> [About this task] Extract the full set of records, then give each one again exactly.

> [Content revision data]
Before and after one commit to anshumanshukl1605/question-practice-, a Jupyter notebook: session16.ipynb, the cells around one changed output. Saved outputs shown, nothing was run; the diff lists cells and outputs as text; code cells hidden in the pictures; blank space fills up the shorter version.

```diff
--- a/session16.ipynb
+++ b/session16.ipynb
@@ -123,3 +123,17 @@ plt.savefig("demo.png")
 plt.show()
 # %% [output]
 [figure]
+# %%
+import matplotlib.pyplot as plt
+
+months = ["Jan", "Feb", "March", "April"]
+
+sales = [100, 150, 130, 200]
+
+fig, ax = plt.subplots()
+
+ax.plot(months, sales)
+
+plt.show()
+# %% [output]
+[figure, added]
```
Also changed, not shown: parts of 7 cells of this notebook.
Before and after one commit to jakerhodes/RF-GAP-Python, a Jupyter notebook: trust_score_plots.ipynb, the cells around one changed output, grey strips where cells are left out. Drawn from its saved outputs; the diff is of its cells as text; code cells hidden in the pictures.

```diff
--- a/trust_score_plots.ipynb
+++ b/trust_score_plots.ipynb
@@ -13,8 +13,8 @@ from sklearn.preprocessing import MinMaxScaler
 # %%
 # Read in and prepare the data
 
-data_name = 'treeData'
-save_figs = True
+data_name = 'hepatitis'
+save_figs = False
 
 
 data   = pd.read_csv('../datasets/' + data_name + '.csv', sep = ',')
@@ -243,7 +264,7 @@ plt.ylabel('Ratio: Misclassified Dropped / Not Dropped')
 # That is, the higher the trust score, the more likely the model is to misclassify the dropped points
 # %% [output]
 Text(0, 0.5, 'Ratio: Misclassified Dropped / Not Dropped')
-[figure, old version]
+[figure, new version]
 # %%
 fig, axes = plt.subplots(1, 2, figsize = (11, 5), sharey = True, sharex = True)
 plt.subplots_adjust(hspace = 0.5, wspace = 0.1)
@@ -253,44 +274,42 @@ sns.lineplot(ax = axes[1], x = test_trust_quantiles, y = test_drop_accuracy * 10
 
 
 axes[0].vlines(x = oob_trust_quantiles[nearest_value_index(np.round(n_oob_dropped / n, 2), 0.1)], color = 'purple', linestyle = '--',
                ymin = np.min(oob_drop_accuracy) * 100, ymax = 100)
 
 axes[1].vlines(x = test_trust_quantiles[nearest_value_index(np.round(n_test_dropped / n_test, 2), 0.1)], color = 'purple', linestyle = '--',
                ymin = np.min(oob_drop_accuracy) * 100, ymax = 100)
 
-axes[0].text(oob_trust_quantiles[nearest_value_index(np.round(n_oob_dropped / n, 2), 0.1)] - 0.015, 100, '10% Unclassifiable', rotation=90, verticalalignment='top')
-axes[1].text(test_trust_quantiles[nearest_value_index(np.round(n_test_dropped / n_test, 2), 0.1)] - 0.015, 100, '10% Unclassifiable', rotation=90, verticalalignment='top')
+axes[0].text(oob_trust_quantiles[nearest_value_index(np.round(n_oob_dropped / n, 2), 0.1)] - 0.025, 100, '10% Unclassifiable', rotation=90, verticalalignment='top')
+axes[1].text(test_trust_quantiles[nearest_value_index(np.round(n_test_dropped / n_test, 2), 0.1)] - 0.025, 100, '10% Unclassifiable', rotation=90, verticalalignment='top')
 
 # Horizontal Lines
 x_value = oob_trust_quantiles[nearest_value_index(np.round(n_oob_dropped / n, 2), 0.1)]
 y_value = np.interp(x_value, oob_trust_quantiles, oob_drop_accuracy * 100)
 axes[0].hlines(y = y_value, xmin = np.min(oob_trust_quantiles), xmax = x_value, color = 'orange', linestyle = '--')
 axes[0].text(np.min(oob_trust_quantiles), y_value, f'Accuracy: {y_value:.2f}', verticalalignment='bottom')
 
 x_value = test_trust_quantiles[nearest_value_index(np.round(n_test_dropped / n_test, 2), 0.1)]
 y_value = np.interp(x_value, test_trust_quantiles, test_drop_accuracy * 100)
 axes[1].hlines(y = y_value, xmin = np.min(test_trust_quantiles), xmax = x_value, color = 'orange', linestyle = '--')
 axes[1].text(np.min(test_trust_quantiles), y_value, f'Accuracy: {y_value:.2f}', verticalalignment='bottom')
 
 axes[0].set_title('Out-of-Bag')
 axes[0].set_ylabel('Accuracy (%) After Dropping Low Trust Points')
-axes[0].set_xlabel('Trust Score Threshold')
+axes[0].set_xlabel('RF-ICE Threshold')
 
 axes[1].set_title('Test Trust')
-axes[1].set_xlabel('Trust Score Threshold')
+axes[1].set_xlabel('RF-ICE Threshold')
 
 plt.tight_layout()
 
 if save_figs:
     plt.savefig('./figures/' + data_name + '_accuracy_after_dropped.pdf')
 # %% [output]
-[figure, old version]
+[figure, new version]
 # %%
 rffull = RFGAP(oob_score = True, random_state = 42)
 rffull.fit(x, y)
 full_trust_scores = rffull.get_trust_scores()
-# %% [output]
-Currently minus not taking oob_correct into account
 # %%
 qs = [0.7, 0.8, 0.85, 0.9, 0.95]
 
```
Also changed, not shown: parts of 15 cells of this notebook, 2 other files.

> [Reply]
Before and after one commit to anshumanshukl1605/question-practice-, a Jupyter notebook: session16.ipynb, the cells around one changed output. Saved outputs shown, nothing was run; the diff lists cells and outputs as text; code cells hidden in the pictures; blank space fills up the shorter version.

```diff
--- a/session16.ipynb
+++ b/session16.ipynb
@@ -123,3 +123,17 @@ plt.savefig("demo.png")
 plt.show()
 # %% [output]
 [figure]
+# %%
+import matplotlib.pyplot as plt
+
+months = ["Jan", "Feb", "March", "April"]
+
+sales = [100, 150, 130, 200]
+
+fig, ax = plt.subplots()
+
+ax.plot(months, sales)
+
+plt.show()
+# %% [output]
+[figure, added]
```
Also changed, not shown: parts of 7 cells of this notebook.
Before and after one commit to jakerhodes/RF-GAP-Python, a Jupyter notebook: trust_score_plots.ipynb, the cells around one changed output, grey strips where cells are left out. Drawn from its saved outputs; the diff is of its cells as text; code cells hidden in the pictures.

```diff
--- a/trust_score_plots.ipynb
+++ b/trust_score_plots.ipynb
@@ -13,8 +13,8 @@ from sklearn.preprocessing import MinMaxScaler
 # %%
 # Read in and prepare the data
 
-data_name = 'treeData'
-save_figs = True
+data_name = 'hepatitis'
+save_figs = False
 
 
 data   = pd.read_csv('../datasets/' + data_name + '.csv', sep = ',')
@@ -243,7 +264,7 @@ plt.ylabel('Ratio: Misclassified Dropped / Not Dropped')
 # That is, the higher the trust score, the more likely the model is to misclassify the dropped points
 # %% [output]
 Text(0, 0.5, 'Ratio: Misclassified Dropped / Not Dropped')
-[figure, old version]
+[figure, new version]
 # %%
 fig, axes = plt.subplots(1, 2, figsize = (11, 5), sharey = True, sharex = True)
 plt.subplots_adjust(hspace = 0.5, wspace = 0.1)
@@ -253,44 +274,42 @@ sns.lineplot(ax = axes[1], x = test_trust_quantiles, y = test_drop_accuracy * 10
 
 
 axes[0].vlines(x = oob_trust_quantiles[nearest_value_index(np.round(n_oob_dropped / n, 2), 0.1)], color = 'purple', linestyle = '--',
                ymin = np.min(oob_drop_accuracy) * 100, ymax = 100)
 
 axes[1].vlines(x = test_trust_quantiles[nearest_value_index(np.round(n_test_dropped / n_test, 2), 0.1)], color = 'purple', linestyle = '--',
                ymin = np.min(oob_drop_accuracy) * 100, ymax = 100)
 
-axes[0].text(oob_trust_quantiles[nearest_value_index(np.round(n_oob_dropped / n, 2), 0.1)] - 0.015, 100, '10% Unclassifiable', rotation=90, verticalalignment='top')
-axes[1].text(test_trust_quantiles[nearest_value_index(np.round(n_test_dropped / n_test, 2), 0.1)] - 0.015, 100, '10% Unclassifiable', rotation=90, verticalalignment='top')
+axes[0].text(oob_trust_quantiles[nearest_value_index(np.round(n_oob_dropped / n, 2), 0.1)] - 0.025, 100, '10% Unclassifiable', rotation=90, verticalalignment='top')
+axes[1].text(test_trust_quantiles[nearest_value_index(np.round(n_test_dropped / n_test, 2), 0.1)] - 0.025, 100, '10% Unclassifiable', rotation=90, verticalalignment='top')
 
 # Horizontal Lines
 x_value = oob_trust_quantiles[nearest_value_index(np.round(n_oob_dropped / n, 2), 0.1)]
 y_value = np.interp(x_value, oob_trust_quantiles, oob_drop_accuracy * 100)
 axes[0].hlines(y = y_value, xmin = np.min(oob_trust_quantiles), xmax = x_value, color = 'orange', linestyle = '--')
 axes[0].text(np.min(oob_trust_quantiles), y_value, f'Accuracy: {y_value:.2f}', verticalalignment='bottom')
 
 x_value = test_trust_quantiles[nearest_value_index(np.round(n_test_dropped / n_test, 2), 0.1)]
 y_value = np.interp(x_value, test_trust_quantiles, test_drop_accuracy * 100)
 axes[1].hlines(y = y_value, xmin = np.min(test_trust_quantiles), xmax = x_value, color = 'orange', linestyle = '--')
 axes[1].text(np.min(test_trust_quantiles), y_value, f'Accuracy: {y_value:.2f}', verticalalignment='bottom')
 
 axes[0].set_title('Out-of-Bag')
 axes[0].set_ylabel('Accuracy (%) After Dropping Low Trust Points')
-axes[0].set_xlabel('Trust Score Threshold')
+axes[0].set_xlabel('RF-ICE Threshold')
 
 axes[1].set_title('Test Trust')
-axes[1].set_xlabel('Trust Score Threshold')
+axes[1].set_xlabel('RF-ICE Threshold')
 
 plt.tight_layout()
 
 if save_figs:
     plt.savefig('./figures/' + data_name + '_accuracy_after_dropped.pdf')
 # %% [output]
-[figure, old version]
+[figure, new version]
 # %%
 rffull = RFGAP(oob_score = True, random_state = 42)
 rffull.fit(x, y)
 full_trust_scores = rffull.get_trust_scores()
-# %% [output]
-Currently minus not taking oob_correct into account
 # %%
 qs = [0.7, 0.8, 0.85, 0.9, 0.95]
 
```
Also changed, not shown: parts of 15 cells of this notebook, 2 other files.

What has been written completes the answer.